Diagnosing hypothyroidism

Symptoms of hypothyroidism can vary from person to person, and they can be confused with symptoms of other health conditions. Hypothyroidism doesn’t usually manifest any visual symptoms either, which is why symptoms and a physical examination are not enough on their own to reach a diagnosis.

The most effective and accurate way for hypothyroidism to be diagnosed is with a blood test. This will measure the levels of TSH in your blood as well as check your levels of the thyroid hormone thyroxine (T-4). If the results show your TSH is high and your T-4 is low, you will be diagnosed with hypothyroidism.

Sometimes, your results can show high levels of TSH but normal levels of T-4. If this is the case, you can be diagnosed with subclinical hypothyroidism, which doesn’t usually cause any symptoms.

If you have subclinical hypothyroidism, your condition will need to be monitored as it can develop into hypothyroidism. You may need to have further blood tests every so often as well to check it hasn’t turned into hypothyroidism.

Complications of an underactive thyroid

If left untreated, hypothyroidism can cause complications that can endanger your health. Some of these complications can include: 

  • Goitre – a lump that develops in your throat.

  • Heart problems – low levels of thyroxine can cause increased cholesterol in your blood which can restrict blood flow and cause heart problems.

  • Pregnancy complications – you can be at a higher risk of pre-eclampsia, birth defects, premature birth, miscarriage or stillbirth if hypothyroidism isn’t treated.

  • Myxoedema coma – this is extremely rare but it is a life-threatening complication. When your thyroid hormone levels are dangerously low, you can experience symptoms such as hypothermia and drowsiness.

How is hypothyroidism treated?

Treatment for hypothyroidism is generally treated with hormone replacement tablets called levothyroxine. This will replace the thyroxine your thyroid is not producing and alleviate your symptoms over time. 

Finding the right dosage of levothyroxine can take some time as you will need to start on a lower dosage and work your way up. How high your dosage is depends on how your body responds. Some people may notice an improvement in their health not long after they start taking it. However, other people may not feel changes in their symptoms for several months until the right dosage is reached. 

Once the right dosage of levothyroxine has been found, you will have a blood test once a year to check your thyroid hormone levels. 

If you have subclinical hypothyroidism, you may not be provided with treatment unless you are experiencing or begin to experience symptoms. 

Managing an underactive thyroid

Levothyroxine is the best treatment for an underactive thyroid but you need to follow the prescription instructions very carefully. For example, you will need to take it at the same time every day – usually either first thing in the morning or late at night. 

Food and certain other medications have been shown to reduce levothyroxine’s effectiveness, so you’ll also need to take it on an empty stomach and avoid eating for 30 minutes afterwards. 

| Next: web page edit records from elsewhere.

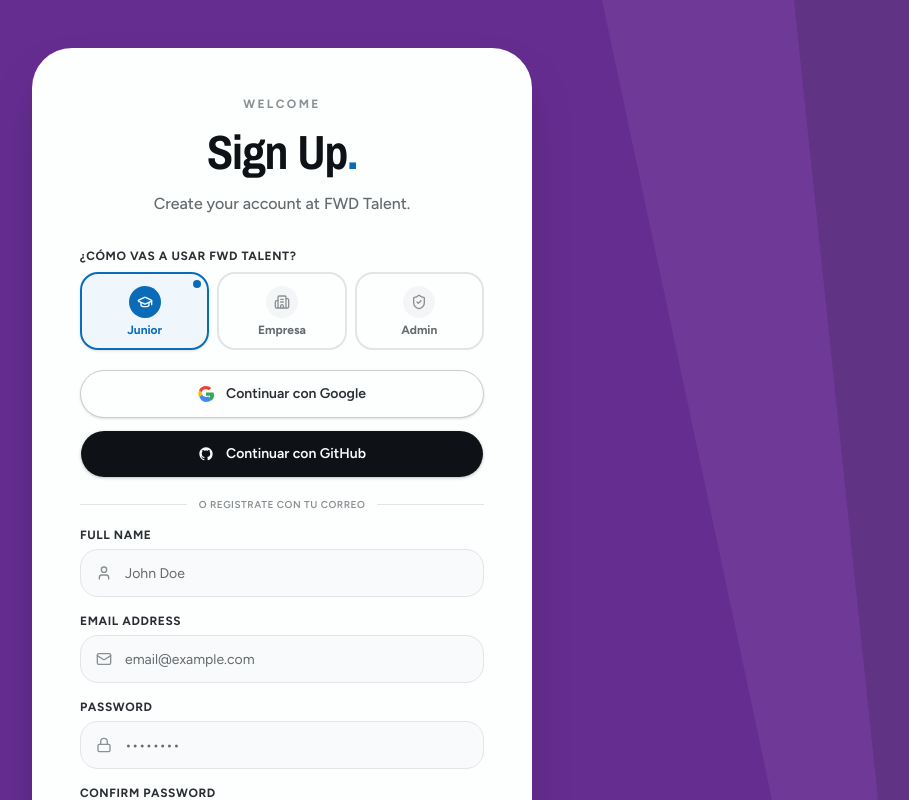
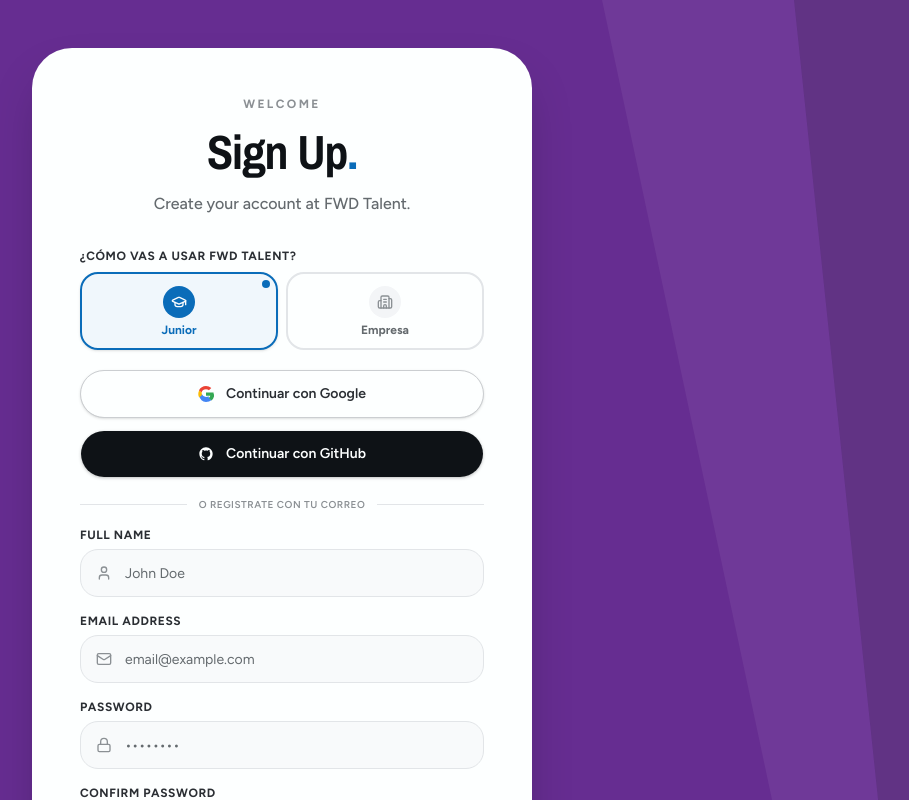
Before and after one commit to ErrolFallas/Marketplace_FWD, a Next.js app: page /en/register in a window 1280 px wide. Shown: the top 800 px of the page, without its empty margins (358-1267 px from the left). Built offline with nearby package versions, Linux system fonts and the light colour scheme; no server answers.

Commit message:
refactor: quitar la tarjeta Admin del RoleSelector publico de registro
El rol Admin no debe ofrecerse en el registro publico; el servidor ya lo rechaza.

Grid ajustado a 2 columnas.

```diff
--- a/src/components/features/auth/RoleSelector.tsx
+++ b/src/components/features/auth/RoleSelector.tsx
@@ -1,7 +1,7 @@
 'use client'
 
 import React from 'react'
-import { GraduationCap, Building2, ShieldCheck } from 'lucide-react'
+import { GraduationCap, Building2 } from 'lucide-react'
 import type { UserRole } from '@/types'
 
 interface RoleSelectorProps {
@@ -28,12 +28,6 @@
     description: 'Publico proyectos',
     icon: Building2,
   },
-  {
-    value: 'admin',
-    label: 'Admin',
-    description: 'Gestiono la plataforma',
-    icon: ShieldCheck,
-  },
 ]
 
 export function RoleSelector({ selected, onChange, label }: RoleSelectorProps) {
@@ -44,7 +38,7 @@
           {label}
         </p>
       )}
-      <div className="grid grid-cols-3 gap-2">
+      <div className="grid grid-cols-2 gap-2">
         {ROLES.map((role) => {
           const Icon = role.icon
           const isSelected = selected === role.value
```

Hypothyroidism is a lifelong condition which means you will need to take levothyroxine for the rest of your life. Although you will be taking this medication a lot, it doesn’t usually have any side effects because it’s only replacing the hormones your body needs. Side effects only tend to occur if your dosage is too high. 

You will still need to have a blood test once a year to not only ensure your hormone levels are where they should be while taking levothyroxine but also check whether your dose needs adjusting. 

Book a health assessment at Echelon Health

While hypothyroidism is a fairly common condition, it can be diagnosed and treated easily despite being a lifelong condition. Diagnosing hypothyroidism early can drastically reduce your risk of further complications and help you feel back to normal sooner rather than later. 

Preventative healthcare and early detection are something we champion at Echelon Health which is why we offer a wide variety of health assessment packages, including blood tests for thyroid disorders. 

Learn more about our health assessment packages and book your appointment with our supportive team today. We’ll help you prioritise your overall health and ensure you receive the right referrals for a personalised treatment plan.